ASSIGNMENT = Report back the lines in this listing that carry the string "arange".

INFORMATION SHOWN =
****

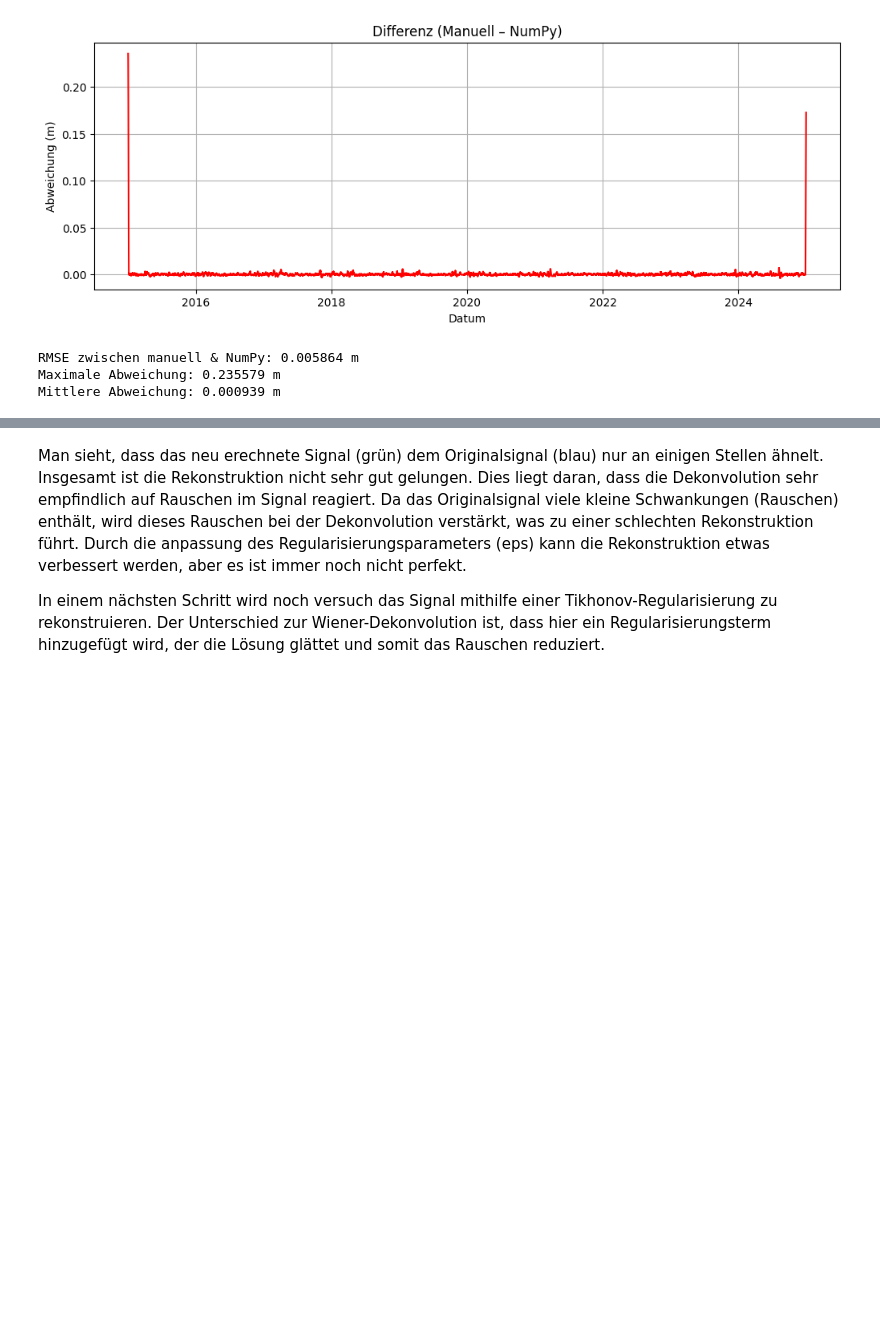
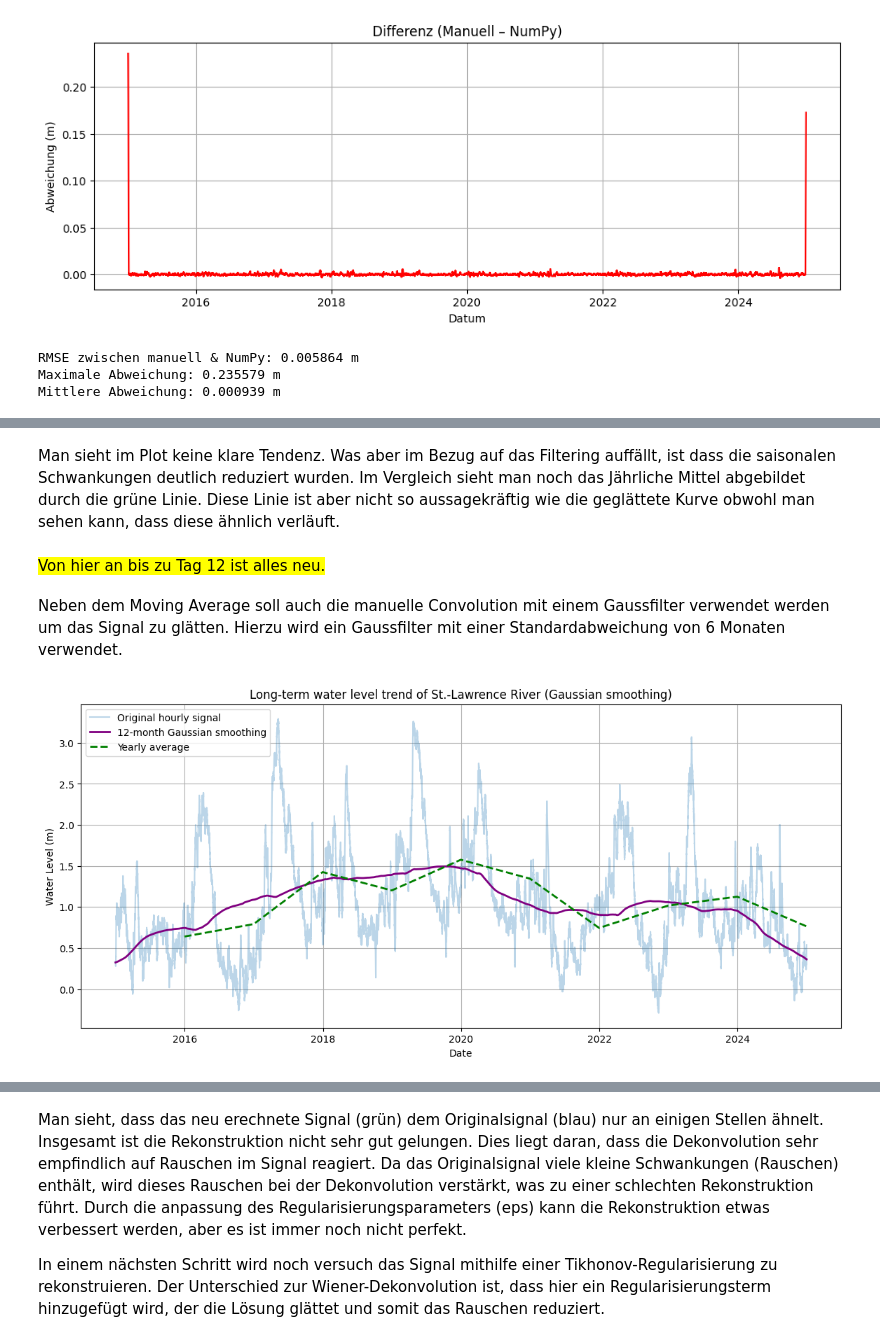
Before and after one commit to adrianmeier2002/gbsv_minichallenges, a Jupyter notebook: MC1/MC1_Day10_15.ipynb, the cells around one changed output, grey strips where cells are left out. Drawn from its saved outputs; the diff is of its cells as text; code cells hidden in the pictures; blank space fills up the shorter version.

```diff
--- a/MC1/MC1_Day10_15.ipynb
+++ b/MC1/MC1_Day10_15.ipynb
@@ -265,0 +551,37 @@ plt.show()
+# %% [markdown]
+Man sieht im Plot keine klare Tendenz. Was aber im Bezug auf das Filtering auffällt, ist dass die saisonalen Schwankungen deutlich reduziert wurden. Im Vergleich sieht man noch das Jährliche Mittel abgebildet durch die grüne Linie. Diese Linie ist aber nicht so aussagekräftig wie die geglättete Kurve obwohl man sehen kann, dass diese ähnlich verläuft.
+# %% [markdown]
+<span style="background-color:yellow">
+Von hier an bis zu Tag 12 ist alles neu.
+</span>
+# %% [markdown]
+Neben dem Moving Average soll auch die manuelle Convolution mit einem Gaussfilter verwendet werden um das Signal zu glätten. Hierzu wird ein Gaussfilter mit einer Standardabweichung von 6 Monaten verwendet.
+# %%
+# --- Gaussfilter über 12 Monate ---
+std_months = 12
+std_hours = std_months * 30.42 * 24  # ~ durchschnittliche Stunden in 12 Monaten
+window_hours_gauss = int(2 * std_hours + 1)  # 12 Monate -> Fensterbreite
+kernel_gauss = gaussian(window_hours_gauss, std=std_hours)
+kernel_gauss /= np.sum(kernel_gauss)
+x_trend_gauss = np.convolve(x, kernel_gauss, mode='same')
+
+# --- Convolution mit Gaussfilter ---
+x_trend_gauss = np.convolve(x, kernel_gauss, mode='same')
+
+# --- Jährlicher Mittelwert zum Vergleich ---
+yearly_avg = sig.resample('YE').mean()
+
+# --- Plot ---
+plt.figure(figsize=(14,6))
+plt.plot(dates, x, alpha=0.3, label='Original hourly signal')
+plt.plot(dates, x_trend_gauss, color='purple', label='12-month Gaussian smoothing', linewidth=2)
+plt.plot(yearly_avg.index, yearly_avg.values, '--', color='green', label='Yearly average', linewidth=2)
+
+plt.title('Long-term water level trend of St.-Lawrence River (Gaussian smoothing)')
+plt.xlabel('Date')
+plt.ylabel('Water Level (m)')
+plt.grid(True)
+plt.legend()
+plt.show()
+# %% [output]
+[figure, added]
```
Also changed, not shown: parts of 16 cells of this notebook, 2 other files.
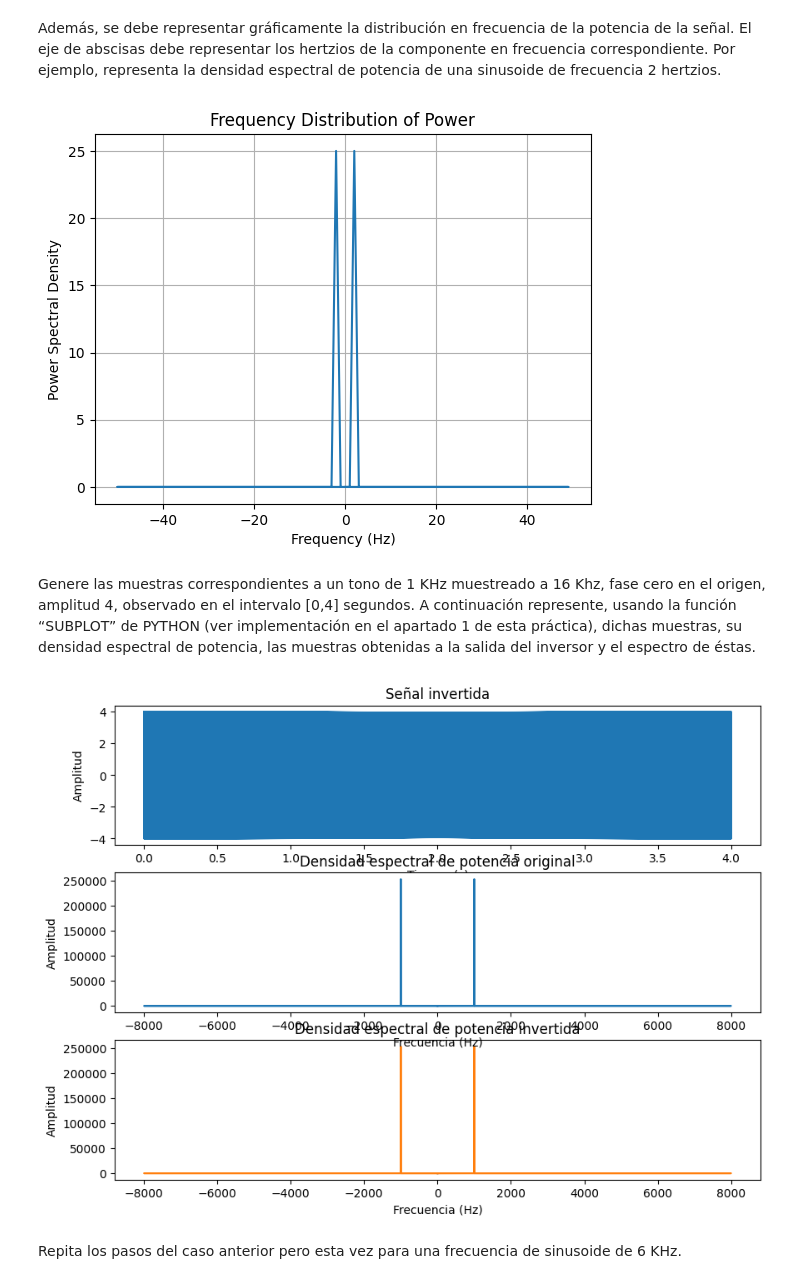
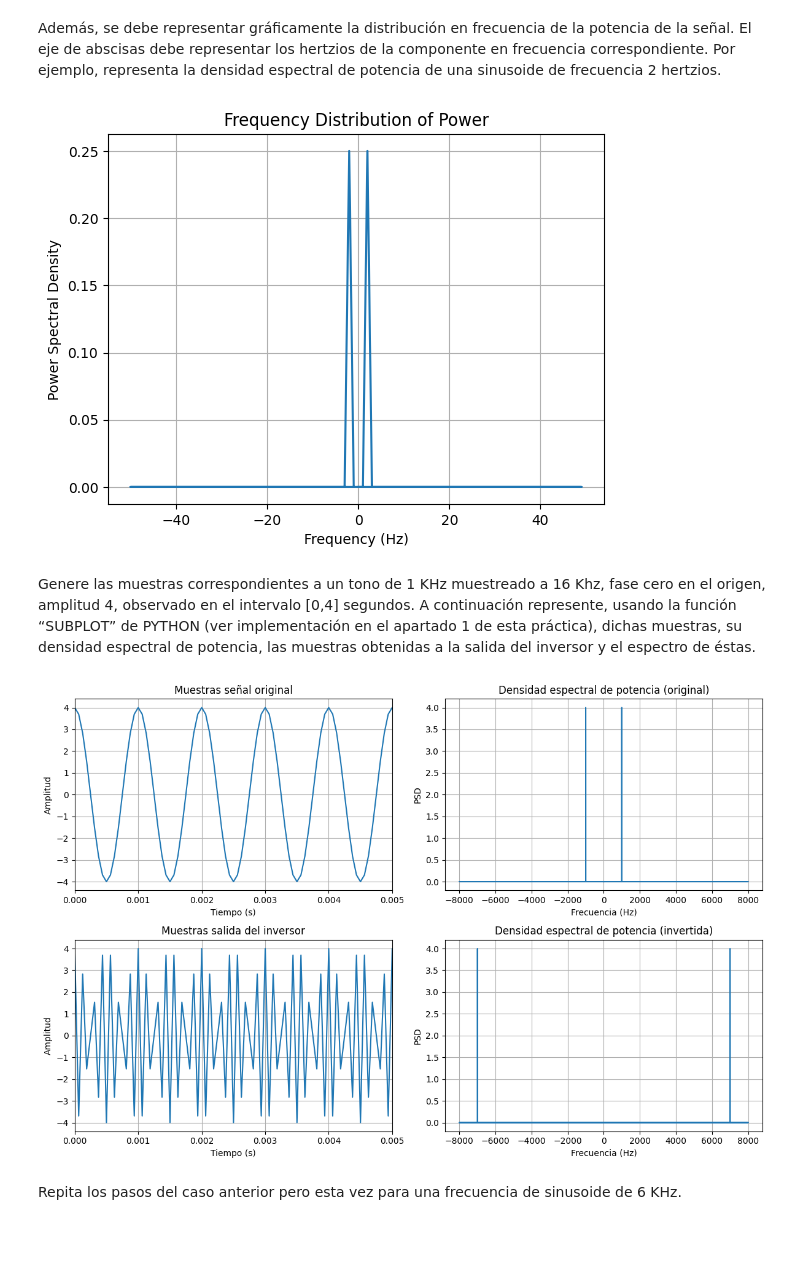
Before and after one commit to adpf0001-crl/Fundamentos-y-Equipos-de-Audio, a Jupyter notebook: FyEA_Lab3_AudioSignalProcessing.ipynb, the cells around one changed output. Drawn from its saved outputs; the diff is of its cells as text; code cells hidden in the pictures; blank space fills up the shorter version.

```diff
--- a/FyEA_Lab3_AudioSignalProcessing.ipynb
+++ b/FyEA_Lab3_AudioSignalProcessing.ipynb
@@ -141,9 +133,10 @@ def inversor(x):
     Output:
         - y: Output signal with inverted spectrum.
     """
-    # Usamos np.arange para que cada muestra n se multiplique por (-1)^n
-    n = np.arange(len(x))
-    y = x * ((-1)**n)
+    # INSERT YOUR CODE HERE!
+    n=np.arange(len(x))
+    y = x * np.cos(np.pi*n)
+
     return y
 # %% [markdown]
 Igualmente, implemente una función de PYTHON que calcule y represente la densidad espectral de potencia una señal dada. Esta función debe responder al siguiente esquema:
@@ -159,16 +152,14 @@ def denpower(x, fs):
         - DEP: Power Spectral Density of the signal.
     """
     # INSERT YOUR CODE HERE!
-    DEP=np.fft.fft(x)
-    DEP=np.abs(DEP)**2
-    DEP=DEP/len(x)
-
+    N=len(x)
+    X=np.fft.fft(x)/N
+    DEP=np.abs(X)**2
     return DEP
 # %% [markdown]
 Además, se debe representar gráficamente la distribución en frecuencia de la potencia de la señal.  El eje de abscisas debe representar los hertzios de la componente en frecuencia correspondiente. Por ejemplo, representa la densidad espectral de potencia de una sinusoide de frecuencia 2 hertzios.
 # %%
 fs = 100
-f=2
 t = np.linspace(0, 1, fs, endpoint=False)
 x = np.sin(2*np.pi*2*t)
 DEP = denpower(x, fs)
@@ -180,54 +171,64 @@ plt.title('Frequency Distribution of Power')
 plt.grid(True)
 plt.show()
 # %% [output]
-[figure, old version]
+[figure, new version]
 # %% [markdown]
 Genere las muestras correspondientes a un tono de 1 KHz muestreado a 16 Khz, fase cero en el origen, amplitud 4, observado en el intervalo [0,4] segundos.  A continuación represente, usando la función “SUBPLOT” de PYTHON (ver implementación en el apartado 1 de esta práctica), dichas muestras, su densidad espectral de potencia, las muestras obtenidas a la salida del inversor y el espectro de éstas.
 # %%
+# Insert your code HERE!
 f = 1000
 fs = 16000
 A = 4
-t = np.linspace(0, 4, int(4*fs), endpoint=False)
-x = A * np.sin(2*np.pi*f*t)
-DEP = denpower(x, fs)
+ts = 1 / fs
+T = 4
+t = np.arange(0, T, ts)
+x = A * np.cos(2 * np.pi * f * t)
+
+# 1. Aplicamos el inversor a la señal en el tiempo x
 y = inversor(x)
+
+# 2. Calculamos la DEP de ambas señales
+frec = np.fft.fftfreq(len(x), ts)
+DEP_x = denpower(x, fs)
 DEP_y = denpower(y, fs)
-frec = np.fft.fftshift(np.fft.fftfreq(len(x), 1/fs))
 
-plt.figure(figsize=(10, 12))
+# 3. Representamos las 4 gráficas en una rejilla 2x2
+plt.figure(figsize=(12, 8))
 
-# Primera gráfica: Señal original en el tiempo
-plt.subplot(4, 1, 1)
-plt.plot(t[:100], x[:100]) # Graficamos solo las primeras 100 muestras para que se aprecie el tono
-plt.title('Señal original')
+plt.subplot(2, 2, 1)
+plt.plot(t, x)
+plt.xlim([0,0.005]) # Zoom a 5 ms para distinguir la forma de onda
+plt.title('Muestras señal original')
 plt.xlabel('Tiempo (s)')
 plt.ylabel('Amplitud')
+plt.grid(True)
 
-# Segunda gráfica: Señal invertida en el tiempo
-plt.subplot(4, 1, 2)
-plt.plot(t[:100], y[:100]) # Graficamos solo las primeras 100 muestras
-plt.title('Señal invertida (Zoom primer intervalo)')
+plt.subplot(2, 2, 2)
+plt.plot(frec, DEP_x)
+plt.title('Densidad espectral de potencia (original)')
+plt.xlabel('Frecuencia (Hz)')
+plt.ylabel('PSD')
+plt.grid(True)
+
+plt.subplot(2, 2, 3)
+plt.plot(t, y)
+plt.xlim([0, 0.005])  # Zoom a 5 ms para ver el cambio de signo cada muestra
+plt.title('Muestras salida del inversor')
 plt.xlabel('Tiempo (s)')
 plt.ylabel('Amplitud')
+plt.grid(True)
 
-# Tercera gráfica: PSD de la señal original
-plt.subplot(4, 1, 3)
-plt.plot(frec, DEP)
-plt.title('Densidad espectral de potencia original')
+plt.subplot(2, 2, 4)
+plt.plot(frec, DEP_y)
+plt.title('Densidad espectral de potencia (invertida)')
 plt.xlabel('Frecuencia (Hz)')
-plt.ylabel('Amplitud')
-
-# Cuarta gráfica: PSD de la señal invertida
-plt.subplot(4, 1, 4)
-plt.plot(frec, DEP_y)
-plt.title('Densidad espectral de potencia invertida')
-plt.xlabel('Frecuencia (Hz)')
-plt.ylabel('Amplitud')
+plt.ylabel('PSD')
+plt.grid(True)
 
 plt.tight_layout()
 plt.show()
 # %% [output]
-[figure, old version]
+[figure, new version]
 # %% [markdown]
 Repita los pasos del caso anterior pero esta vez para una frecuencia de sinusoide de 6 KHz.
 # %%
```
Also changed, not shown: parts of 10 cells of this notebook.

****

EXERCISE RESULT =
-    # Usamos np.arange para que cada muestra n se multiplique por (-1)^n
-    n = np.arange(len(x))
+    n=np.arange(len(x))
+t = np.arange(0, T, ts)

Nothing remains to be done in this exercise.